----- Dataset records

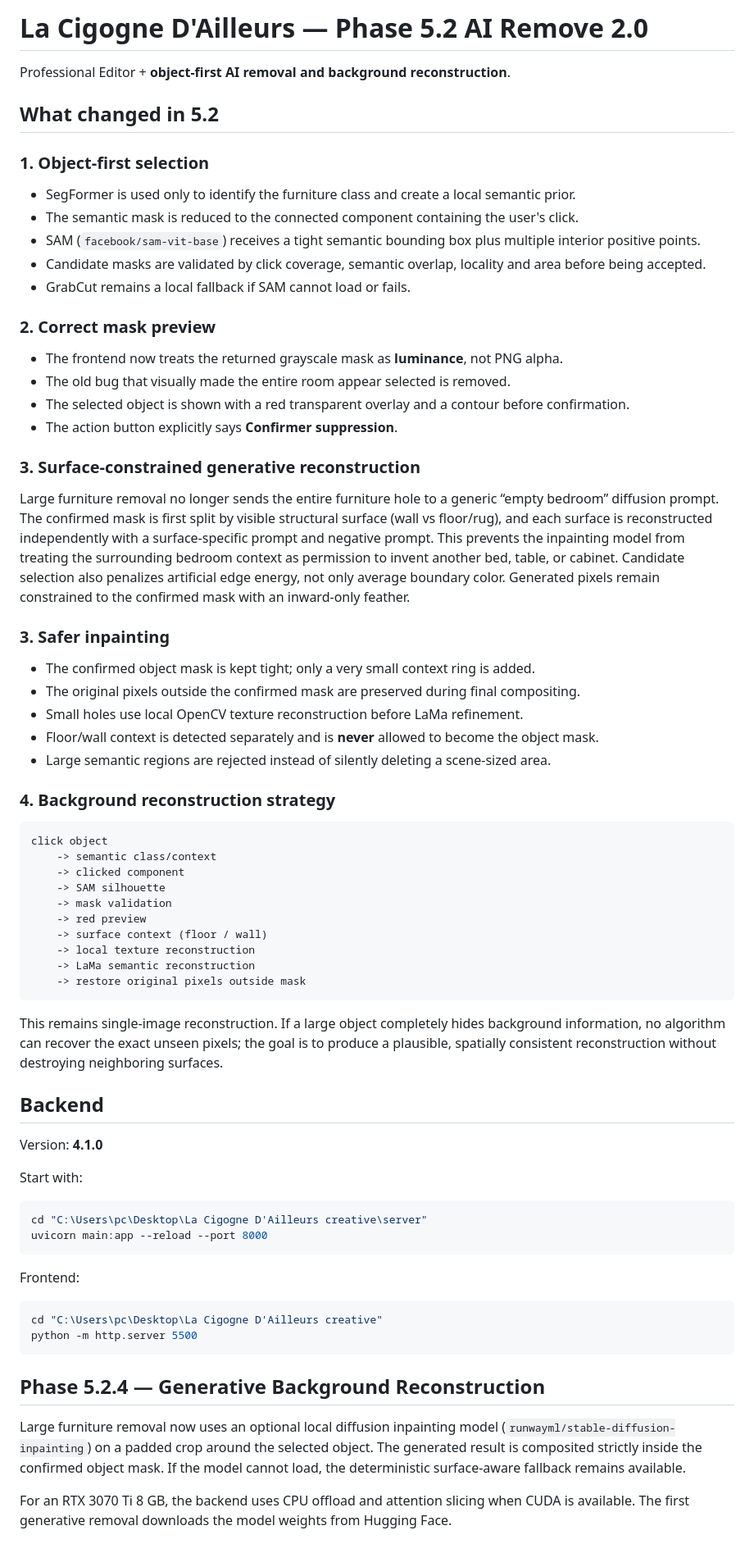
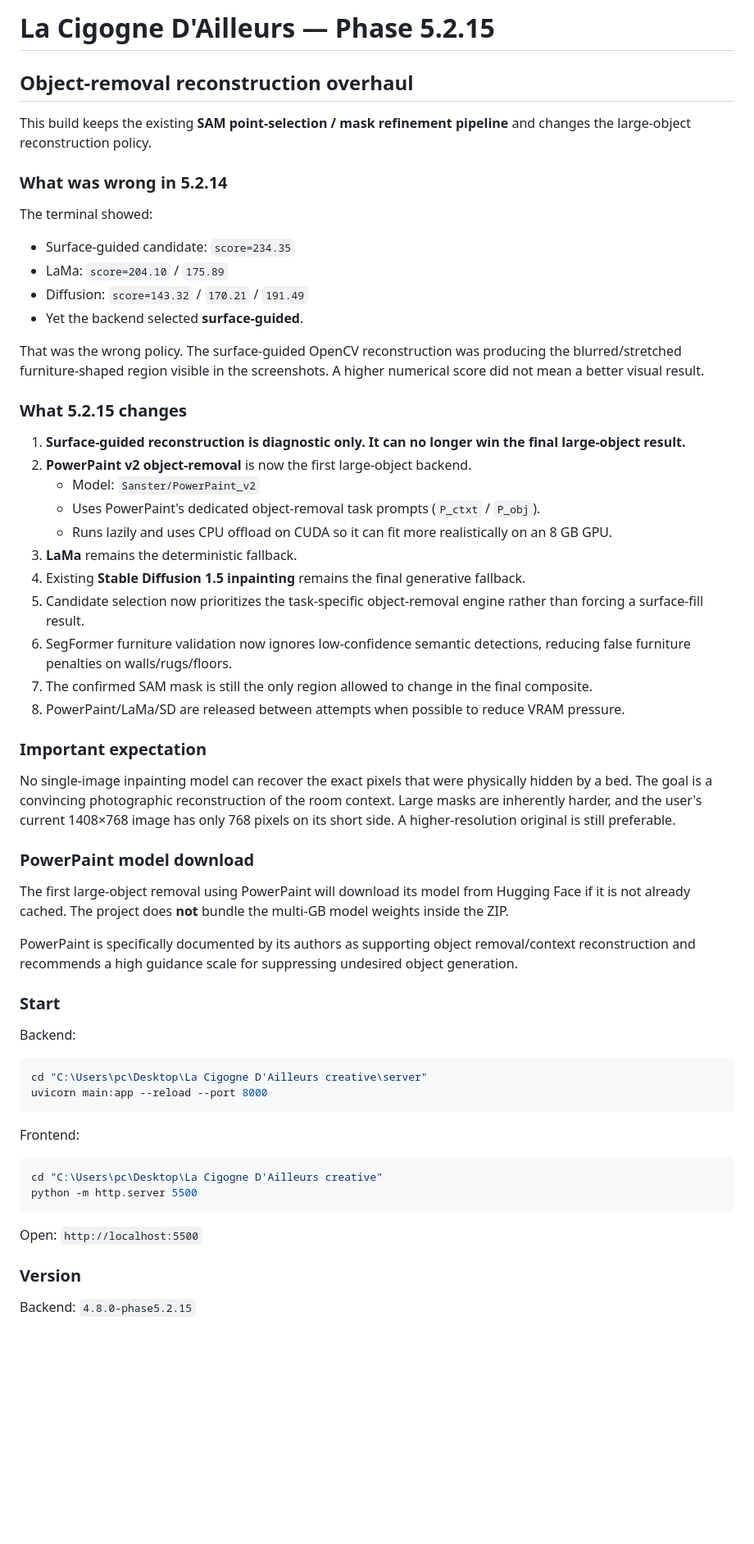
Before and after one commit to MouzaiNoufel/La-Cigogne-D-Ailleurs-creative, a Markdown page: README.md, the part around one of its changes. Shown at 82% size. Drawn GitHub-style; blank space fills up the shorter version.

````diff
--- a/README.md
+++ b/README.md
@@ -1,73 +1,63 @@
-# La Cigogne D'Ailleurs — Phase 5.2 AI Remove 2.0
+# La Cigogne D'Ailleurs — Phase 5.2.15
 
-Professional Editor + **object-first AI removal and background reconstruction**.
+## Object-removal reconstruction overhaul
 
-## What changed in 5.2
+This build keeps the existing **SAM point-selection / mask refinement pipeline** and changes the large-object reconstruction policy.
 
-### 1. Object-first selection
-- SegFormer is used only to identify the furniture class and create a local semantic prior.
-- The semantic mask is reduced to the connected component containing the user's click.
-- SAM (`facebook/sam-vit-base`) receives a tight semantic bounding box plus multiple interior positive points.
-- Candidate masks are validated by click coverage, semantic overlap, locality and area before being accepted.
-- GrabCut remains a local fallback if SAM cannot load or fails.
+### What was wrong in 5.2.14
 
-### 2. Correct mask preview
-- The frontend now treats the returned grayscale mask as **luminance**, not PNG alpha.
-- The old bug that visually made the entire room appear selected is removed.
-- The selected object is shown with a red transparent overlay and a contour before confirmation.
-- The action button explicitly says **Confirmer suppression**.
+The terminal showed:
 
-### 3. Surface-constrained generative reconstruction
+- Surface-guided candidate: `score=234.35`
+- LaMa: `score=204.10` / `175.89`
+- Diffusion: `score=143.32` / `170.21` / `191.49`
+- Yet the backend selected **surface-guided**.
 
-Large furniture removal no longer sends the entire furniture hole to a generic “empty bedroom” diffusion prompt. The confirmed mask is first split by visible structural surface (wall vs floor/rug), and each surface is reconstructed independently with a surface-specific prompt and negative prompt. This prevents the inpainting model from treating the surrounding bedroom context as permission to invent another bed, table, or cabinet. Candidate selection also penalizes artificial edge energy, not only average boundary color. Generated pixels remain constrained to the confirmed mask with an inward-only feather.
+That was the wrong policy. The surface-guided OpenCV reconstruction was producing the blurred/stretched furniture-shaped region visible in the screenshots. A higher numerical score did not mean a better visual result.
 
-### 3. Safer inpainting
-- The confirmed object mask is kept tight; only a very small context ring is added.
-- The original pixels outside the confirmed mask are preserved during final compositing.
-- Small holes use local OpenCV texture reconstruction before LaMa refinement.
-- Floor/wall context is detected separately and is **never** allowed to become the object mask.
-- Large semantic regions are rejected instead of silently deleting a scene-sized area.
+### What 5.2.15 changes
 
-### 4. Background reconstruction strategy
+1. **Surface-guided reconstruction is diagnostic only. It can no longer win the final large-object result.**
+2. **PowerPaint v2 object-removal** is now the first large-object backend.
+   - Model: `Sanster/PowerPaint_v2`
+   - Uses PowerPaint's dedicated object-removal task prompts (`P_ctxt` / `P_obj`).
+   - Runs lazily and uses CPU offload on CUDA so it can fit more realistically on an 8 GB GPU.
+3. **LaMa** remains the deterministic fallback.
+4. Existing **Stable Diffusion 1.5 inpainting** remains the final generative fallback.
+5. Candidate selection now prioritizes the task-specific object-removal engine rather than forcing a surface-fill result.
+6. SegFormer furniture validation now ignores low-confidence semantic detections, reducing false furniture penalties on walls/rugs/floors.
+7. The confirmed SAM mask is still the only region allowed to change in the final composite.
+8. PowerPaint/LaMa/SD are released between attempts when possible to reduce VRAM pressure.
 
-```text
-click object
-    -> semantic class/context
-    -> clicked component
-    -> SAM silhouette
-    -> mask validation
-    -> red preview
-    -> surface context (floor / wall)
-    -> local texture reconstruction
-    -> LaMa semantic reconstruction
-    -> restore original pixels outside mask
-```
+### Important expectation
 
-This remains single-image reconstruction. If a large object completely hides background information, no algorithm can recover the exact unseen pixels; the goal is to produce a plausible, spatially consistent reconstruction without destroying neighboring surfaces.
+No single-image inpainting model can recover the exact pixels that were physically hidden by a bed. The goal is a convincing photographic reconstruction of the room context. Large masks are inherently harder, and the user's current 1408×768 image has only 768 pixels on its short side. A higher-resolution original is still preferable.
 
-## Backend
+### PowerPaint model download
 
-Version: **4.1.0**
+The first large-object removal using PowerPaint will download its model from Hugging Face if it is not already cached. The project does **not** bundle the multi-GB model weights inside the ZIP.
 
-Start with:
+PowerPaint is specifically documented by its authors as supporting object removal/context reconstruction and recommends a high guidance scale for suppressing undesired object generation.
 
+### Start
+
+Backend:
 ```powershell
 cd "C:\Users\pc\Desktop\La Cigogne D'Ailleurs creative\server"
 uvicorn main:app --reload --port 8000
 ```
 
 Frontend:
-
 ```powershell
 cd "C:\Users\pc\Desktop\La Cigogne D'Ailleurs creative"
 python -m http.server 5500
 ```
 
+Open:
+`http://localhost:5500`
 
-## Phase 5.2.4 — Generative Background Reconstruction
+### Version
 
-Large furniture removal now uses an optional local diffusion inpainting model (`runwayml/stable-diffusion-inpainting`) on a padded crop around the selected object. The generated result is composited strictly inside the confirmed object mask. If the model cannot load, the deterministic surface-aware fallback remains available.
-
-For an RTX 3070 Ti 8 GB, the backend uses CPU offload and attention slicing when CUDA is available. The first generative removal downloads the model weights from Hugging Face.
+Backend: `4.8.0-phase5.2.15`
 
 
````
Also changed, not shown: other parts of README.md (+4 -2 lines).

----------

### Task statement
Across the records, how many lines carry the word "only"? The answer should be a number alone.

### Answer to the exercise
6